# Activity:
From the data below, copy out every line in which the word "https" occurs.

# Before and after images:
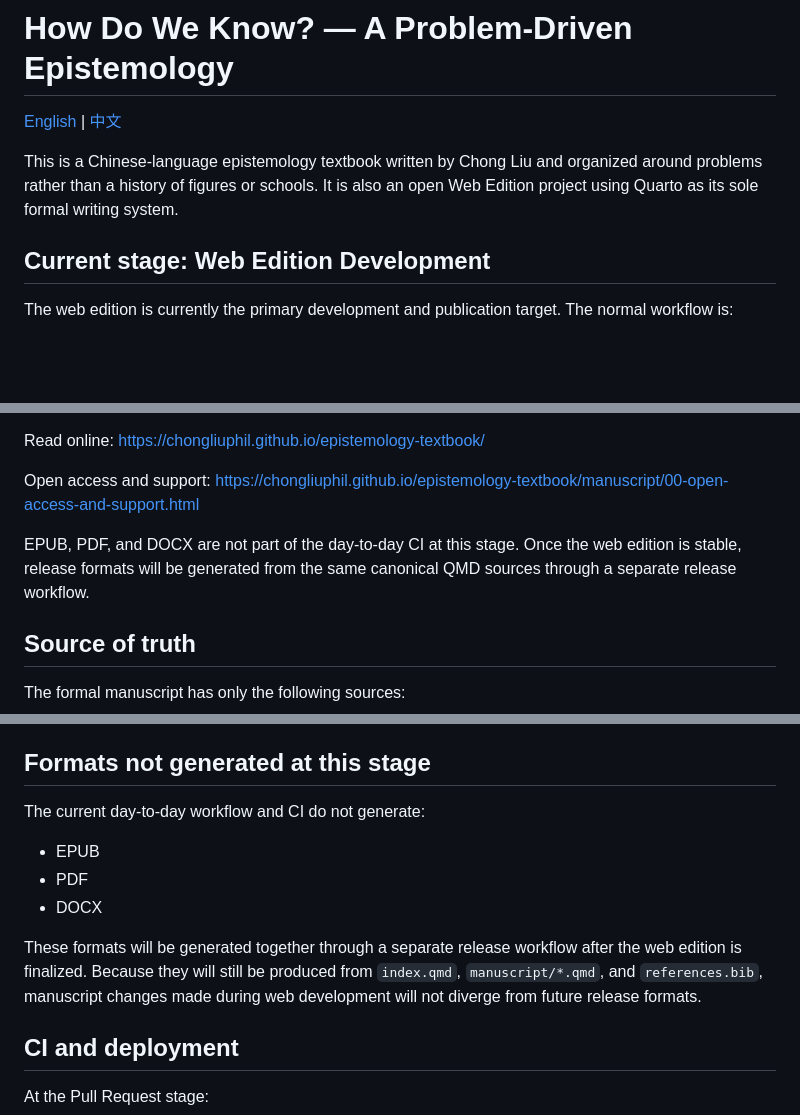
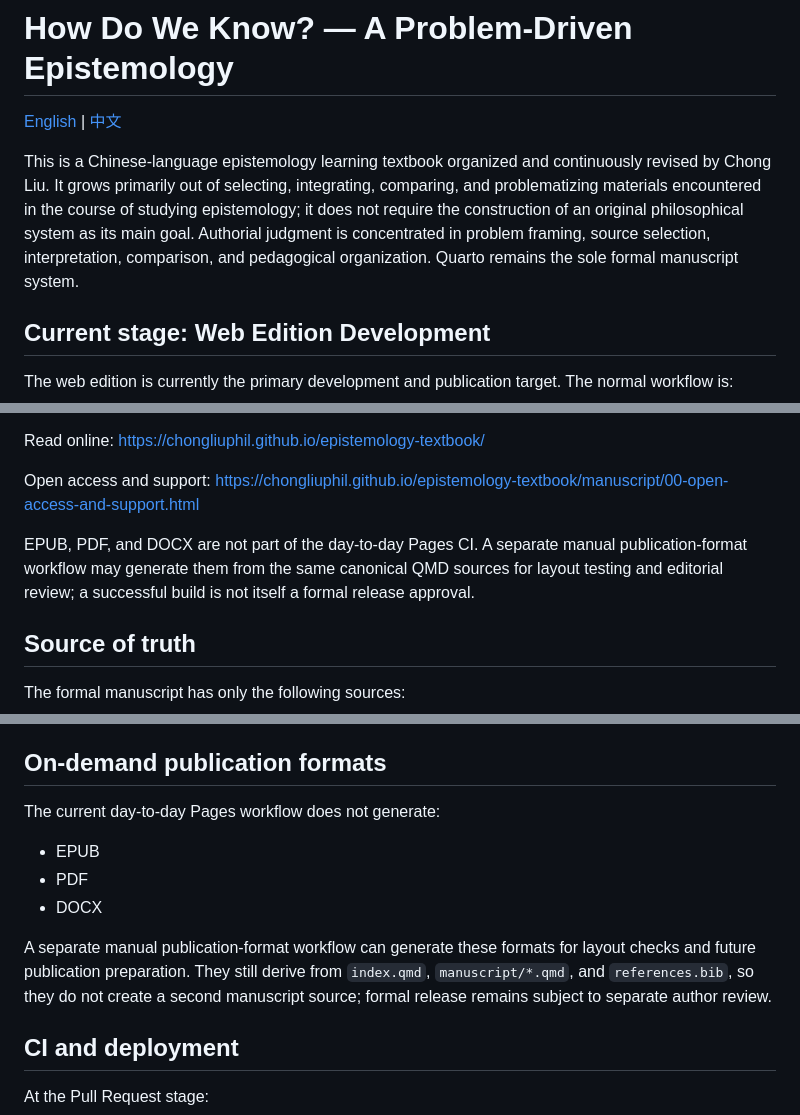
Before and after one commit to ChongLiuPhil/epistemology-textbook, a Markdown page: README.md, 3 parts joined by grey strips. Rendered like a GitHub page; blank space fills up the shorter version.

Commit message:
docs: align English project identity and publication workflow

```diff
--- a/README.md
+++ b/README.md
@@ -2,7 +2,7 @@
 
 [English](README.md) | [中文](README.zh-CN.md)
 
-This is a Chinese-language epistemology textbook written by Chong Liu and organized around problems rather than a history of figures or schools. It is also an open Web Edition project using Quarto as its sole formal writing system.
+This is a Chinese-language epistemology learning textbook organized and continuously revised by Chong Liu. It grows primarily out of selecting, integrating, comparing, and problematizing materials encountered in the course of studying epistemology; it does not require the construction of an original philosophical system as its main goal. Authorial judgment is concentrated in problem framing, source selection, interpretation, comparison, and pedagogical organization. Quarto remains the sole formal manuscript system.
 
 ## Current stage: Web Edition Development
 
@@ -16,7 +16,7 @@ Read online: <https://chongliuphil.github.io/epistemology-textbook/>
 
 Open access and support: <https://chongliuphil.github.io/epistemology-textbook/manuscript/00-open-access-and-support.html>
 
-EPUB, PDF, and DOCX are not part of the day-to-day CI at this stage. Once the web edition is stable, release formats will be generated from the same canonical QMD sources through a separate release workflow.
+EPUB, PDF, and DOCX are not part of the day-to-day Pages CI. A separate manual publication-format workflow may generate them from the same canonical QMD sources for layout testing and editorial review; a successful build is not itself a formal release approval.
 
 ## Source of truth
 
@@ -92,15 +92,15 @@ Quarto HTML output is written to `_book/`. `make check` blocks deterministic bib
 
 External website availability depends on publishers, rate limits, authentication, and network state, so it is not part of the blocking gate for Pages deployment. The repository has a separate `External Link Audit`: it runs automatically when relevant manuscript, bibliography, web configuration, or audit-script changes enter `main`, and it also supports weekly and manual runs. It renders the complete site and checks the external links in the final HTML, treating only explicit HTTP 404/410 responses as broken-link failures; other network problems remain warnings.
 
-## Formats not generated at this stage
+## On-demand publication formats
 
-The current day-to-day workflow and CI do not generate:
+The current day-to-day Pages workflow does not generate:
 
 - EPUB
 - PDF
 - DOCX
 
-These formats will be generated together through a separate release workflow after the web edition is finalized. Because they will still be produced from `index.qmd`, `manuscript/*.qmd`, and `references.bib`, manuscript changes made during web development will not diverge from future release formats.
+A separate manual publication-format workflow can generate these formats for layout checks and future publication preparation. They still derive from `index.qmd`, `manuscript/*.qmd`, and `references.bib`, so they do not create a second manuscript source; formal release remains subject to separate author review.
 
 ## CI and deployment
 
```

# Answer for the task:
@@ -16,7 +16,7 @@ Read online: <https://chongliuphil.github.io/epistemology-textbook/>
 Open access and support: <https://chongliuphil.github.io/epistemology-textbook/manuscript/00-open-access-and-support.html>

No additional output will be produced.